For the first time since I transplanted it four years ago, my tree peony “Hana Kisoi” is blooming. It’s a gorgeous flower, robust and frilly at the same time, about the size of a dinner plate. There are actually two blooms, but I could not fit both in the photograph and do them justice at the same time.
Tree peonies are woody, shrub-like plants, with giant flowers in a wide range of whites, reds, pinks and yellows, down to almost purple. They originated in China a thousand or more years ago. Considered a kind of royalty among gardeners, they take a very long time to truly come in to their own.
I have dug the plant up and moved it along with me a couple of times. It has suffered through the coldest, snowiest winters it’s ever faced since coming out here to the farm. Last year I was sure it was dead. But this spring new growth appeared on it’s meager remaining stems, and then the heads of two small buds followed.
I was ecstatic. To me, it was another sign of survival, of the idea that just when you are about to give up on something, you learn it has a mind and will of it’s own, that there is always the possibility of regeneration. You only have to nurture it, and keeping on hoping for it’s return.

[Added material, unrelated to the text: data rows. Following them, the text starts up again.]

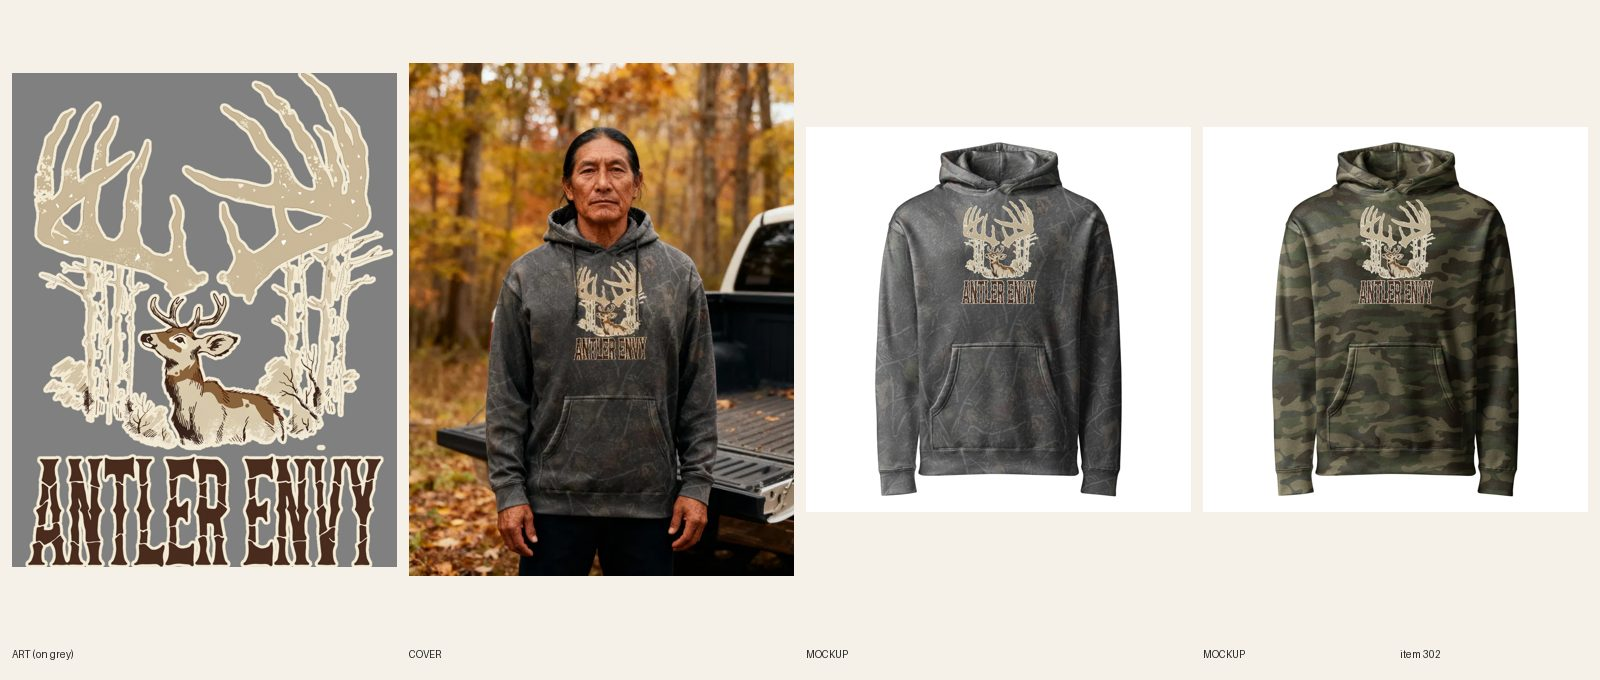
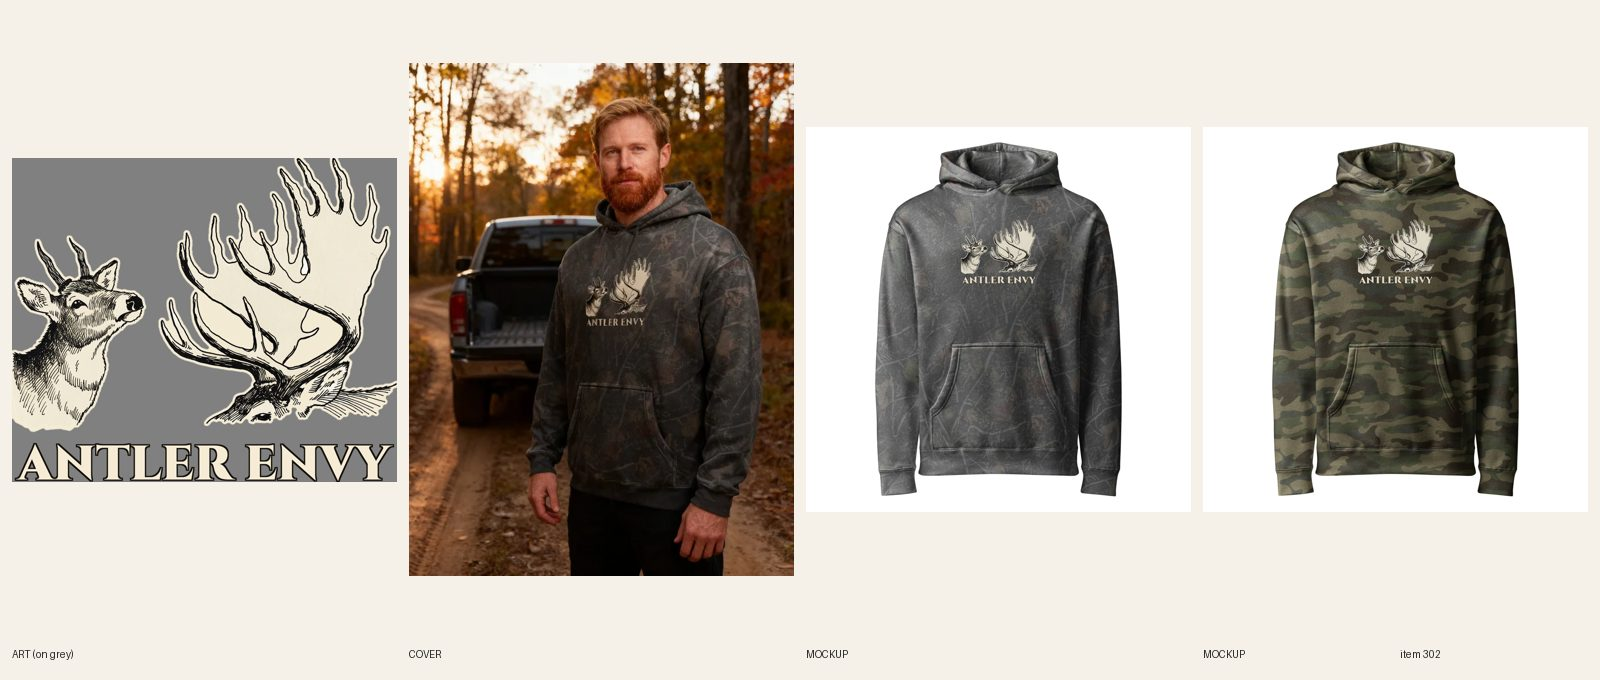
[B] review 302 camo redo 13 (antler envy field-guide print, lifestyle photos)

Changed region(s): [[0.0, 0.0926, 0.5, 0.8647], [0.8438, 0.2779, 0.9062, 0.4632], [0.5938, 0.2779, 0.6562, 0.4632]]

diff --git a/src/data/covers.ts b/src/data/covers.ts
@@ -322,7 +322,7 @@ export const covers: Record<string, { src: string; alt: string }> = {
   'womens-hunting-ducks-in-a-row-camo-hoodie': { src: '/covers/womens-hunting-ducks-in-a-row-camo-hoodie.webp', alt: 'Woman in her late 30s with blonde hair in a messy bun and freckles in a Duck Camo Got My Ducks in a Row hoodie at a farm pond edge in October with ducks on the water' },
   'womens-hunting-doe-not-disturb-camo-hoodie': { src: '/covers/womens-hunting-doe-not-disturb-camo-hoodie.webp', alt: 'Woman in her mid 30s with wavy dark hair and a few grey strands in a Forest Camo Doe Not Disturb sleepy doe hoodie, eyes closed, leaning on a pickup tailgate at a hayfield at golden hour with a thermos beside her' },
   'mens-hunting-i-saw-you-move-squirrel-camo-hoodie': { src: '/covers/mens-hunting-i-saw-you-move-squirrel-camo-hoodie.webp', alt: 'Man in his late 30s with short twists and light stubble in a Forest Camo Saw You Move hoodie with a small squirrel graphic on the left chest, smiling with a coffee on a hay bale beside a barn at golden hour' },
-  'mens-hunting-antler-envy-buck-camo-hoodie': { src: '/covers/mens-hunting-antler-envy-buck-camo-hoodie.webp', alt: 'Man in his late 40s with long black hair tied back in a Darkwood Tree Camo Antler Envy buck hoodie on a dirt two-track through autumn woods beside a pickup with the tailgate down' },
+  'mens-hunting-antler-envy-buck-camo-hoodie': { src: '/covers/mens-hunting-antler-envy-buck-camo-hoodie.webp', alt: 'Man in his mid 40s with a trimmed red-brown beard in a Darkwood Tree Camo Antler Envy buck hoodie on a dirt two-track through autumn woods at first light beside a pickup with the tailgate down' },
   'unisex-possum-playing-dead-camo-hoodie': { src: '/covers/unisex-possum-playing-dead-camo-hoodie.webp', alt: 'Man and woman in matching Forest Camo Playing Dead Till Friday possum hoodies standing by a leafy college-town park bench in October with coffee cups beside them' },
   'mens-hunting-call-me-after-duck-season-camo-sweatshirt': { src: '/covers/mens-hunting-call-me-after-duck-season-camo-sweatshirt.webp', alt: 'Man in his early 60s with a bald head and a grey goatee in an all-over woodland camo Call Me After Duck Season sweatshirt at a marsh boat ramp at sunrise with a dog sitting beside him' },
   'womens-hunting-here-for-the-sunrise-camo-sweatshirt': { src: '/covers/womens-hunting-here-for-the-sunrise-camo-sweatshirt.webp', alt: 'Woman in her late 40s with shoulder-length brown hair and caramel highlights smiling in an all-over woodland camo Only Here for the Sunrise sweatshirt in a wooden duck blind on a marsh at sunrise with a thermos on the bench' },

diff --git a/designs/b302/lock.py b/designs/b302/lock.py
@@ -1,0 +1,14 @@
+import sys, subprocess; sys.path.insert(0, '.')
+from designs.lib import *
+from PIL import Image
+W = 3000; DARK = (20, 16, 12, 255)
+subprocess.run(['/usr/bin/python3', 'scripts/camo-halo.py', 'designs/b302/art_p.png', 'designs/b302/art_h.png', '60', '16'], check=True)
+ah = Image.open('designs/b302/art_h.png').convert('RGBA'); ah = ah.crop(ah.getbbox())
+ah = ah.resize((W, int(ah.height * W / ah.width)), Image.LANCZOS)
+t = line('ANTLER ENVY', 'cinzel', 0.97, W, CREAM, DARK, kw=21)
+gap = 60; H = ah.height + gap + t.height; out = Image.new('RGBA', (W, H), (0, 0, 0, 0))
+out.alpha_composite(ah, ((W - ah.width) // 2, 0)); out.alpha_composite(t, ((W - t.width) // 2, ah.height + gap))
+out = out.crop(out.getbbox()); out.save('docs/print-files/302-antler.png', dpi=(300, 300))
+print(out.size, 'text w', t.width, 'cap', t.height, 'art', ah.size, 'FW1500 h', round(1500 * out.height / out.width))
+for n, c in (('darkwood', (60, 56, 44, 255)), ('forest', (52, 62, 44, 255))):
+    b = Image.new('RGBA', out.size, c); b.alpha_composite(out); b.convert('RGB').resize((500, int(500 * out.height / out.width))).save(f'designs/b302/prev_{n}.png')

diff --git a/docs/intake-log.md b/docs/intake-log.md
@@ -1,4 +1,5 @@
 RUNNING lane B since 2026-10-26 13:40 UTC
+2026-10-26 14:25 UTC — [B] REVIEW #302 Men's Hunting – Antler Envy Camo Hoodie (camo-redo 13 of 27, S2 on A+, FW1500 TOP400, 14/14 on 1095448715, line 2955 px, subject 100%, cap 304 of 2521 px, Cinzel; 2 lifestyle photos). Product ACTIVE, director to confirm. fal ~$0.25.
 2026-10-25 23:42 UTC — [H] Helper run: Telegram inbox empty (getUpdates returned 0 updates; no pause, resume or TikTok links; nothing to consume). Shopify: 0 orders since 2026-10-25 14:42 UTC, so no order alert and no Printful hold check. Audit 732 live products: 7 ERRORs, all visual (unisex product on women's/men's grids with a wrong-person cover, same as already noted), 163 warnings left alone; no scripted fixes; no price errors. npm ci first (esbuild was missing). Committed docs/cohesion-audit.md and .json. Category check: 0 products without a Shopify category (no mutation). Site check: womens-hiking-treat-me-like-wildlife-camo-hoodie, mens-hunting-i-saw-you-move-squirrel-camo-hoodie and mens-hunting-long-beard-short-temper-camo-hoodie all 200; /hoodies/hunting-hoodies/ and homepage 200. Stuck work: no BUILDING item over 3 hours; no other lane lock held. Daily summary not due (sent at the 14:42 run). Lock released.
 2026-10-25 23:14 UTC — [D] Director run: inbox nothing new. Reviewed 2 camo redo sheets, both LIVE in place (already ACTIVE, not new products): #901 Treat Me Like Wildlife (S4 retro sun on A+, punch 104%, copied to reference/best) and #301 Saw You Move squirrel (S8 icon on B3, caps ~59 px, soft cover caption per the B3 photo rule); audit --handle PASS 0 warn each, pages 200 (npm ci first, esbuild was missing). No new LIVE products: Oct 25 Chicago cap (6) reached at the 14:23 run. No new briefs: 56 READY, over the 6-12 target. No Telegram (not a digest run; nothing needs Sam). Lock released.
 2026-10-25 21:49 UTC — [B] Builder run end: 2 items, camo redo #11 #901 (retro goat, A+) and #12 #301 (squirrel, B3); both ACTIVE, director to confirm. New products today: 0 of 6. fal ~$0.70. Lock released.

diff --git a/docs/pipeline/302-camo-hoodie-antler-envy.md b/docs/pipeline/302-camo-hoodie-antler-envy.md
@@ -1,4 +1,4 @@
-status: REDO
+status: REVIEW
 lane: B
 type: new
 id: 302
@@ -31,3 +31,4 @@ handle: mens-hunting-antler-envy-buck-camo-hoodie
 - 2026-10-17 03:14 UTC director: approved from docs/review/302.jpg; ACTIVE + Online Store + Headless + Google; cohesion-audit --handle PASS (0 warn). Copy fix: the buck lies bedded under the rack (not gazing up); "biggest rack" gift line reworded (R3.7.3). LIVE.
 - 2026-10-22 22:00 UTC Claude (Sam): REDO, camo redo #13 of 27, style S2. New art in its own style, no box, no condensed sans, placement per docs/backlog/camo-redo.md (never TOP 0). Redo in place.
 - 2026-10-22 22:40 UTC Claude (Sam): placement A/B test, this item is A+ (center 10 in, tag placement-a).
+- 2026-10-26 14:25 UTC [B]: camo-redo #13 (S2 field guide on A+, tag placement-a), in place on product 15362832826672. New art: 3 Recraft calls kept the 3rd (spike buck staring up at a giant trophy-rack ghost, cream and black engraving, no orange so nothing reads as a wound), specks removed, white gaps knocked, cream halo; ANTLER ENVY below in Cinzel (lane B last 5 faces: Bowlby, Playfair, Bevan, Lobster, Rye, Alfa; Cinzel not among them), cream with dark keyline. Subject 3000 of 3000 px = 100%, line 2955 px, cap 304 of 2521 px. Print 3000 x 2521, FW1500 TOP400 (h 1260, TOP+h 1660 <= 2100). Light file n/a (Darkwood and Forest only). R7.7: 14/14 on file 1095448715, back logo unchanged. Front mockups replaced in place. Copy, SEO, FAQ (5), tags rewritten; title unchanged. Lifestyle: registry 1157, 2 seedream calls kept (trailhead two-track cover, deer camp porch image 2; lettering legible, no hand over print), covers.ts alt updated. Audit PASS 0 warn. Sheet docs/review/302.jpg. Product is ACTIVE: director to confirm. fal ~$0.25.

diff --git a/docs/model-registry.md b/docs/model-registry.md
@@ -949,3 +949,4 @@ Rows 11–43 were re-pointed on 2026-10-08 when the briefs were rewritten from d
 | 1154 | Filipino-American man, early 40s, short black hair graying at the temples, clean-shaven, lean build, no hat | USED 2026-10-25 — #224 camo redo cover + second photo |
 | 1155 | Korean-American woman, early 30s, shoulder-length black hair with bangs, trail-running build, no hat | USED 2026-10-25 — #901 camo redo cover + second photo |
 | 1156 | Black man, late 30s, short twists, light stubble, athletic build, no hat | USED 2026-10-25 — #301 camo redo cover + second photo |
+| 1157 | white man, mid 40s, short sandy-brown hair, trimmed red-brown beard, no hat, medium build | USED 2026-10-26 — #302 camo redo cover + second photo |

I've never really liked labels: I am this, I am that... But in the interest of introducing myself to the world, I can say that I am many things: nurse, writer, photographer, poet, painter, gardener, friend, armchair philosopher, counselor, nature lover, real-estate aficionado, movie buff, sometime yogi, and aspiring world-traveler. I think that's a pretty good list... for now. I want to become a bigger part of the vital, creative force I feel deeply at work in the world and connect with other people who want to do the same.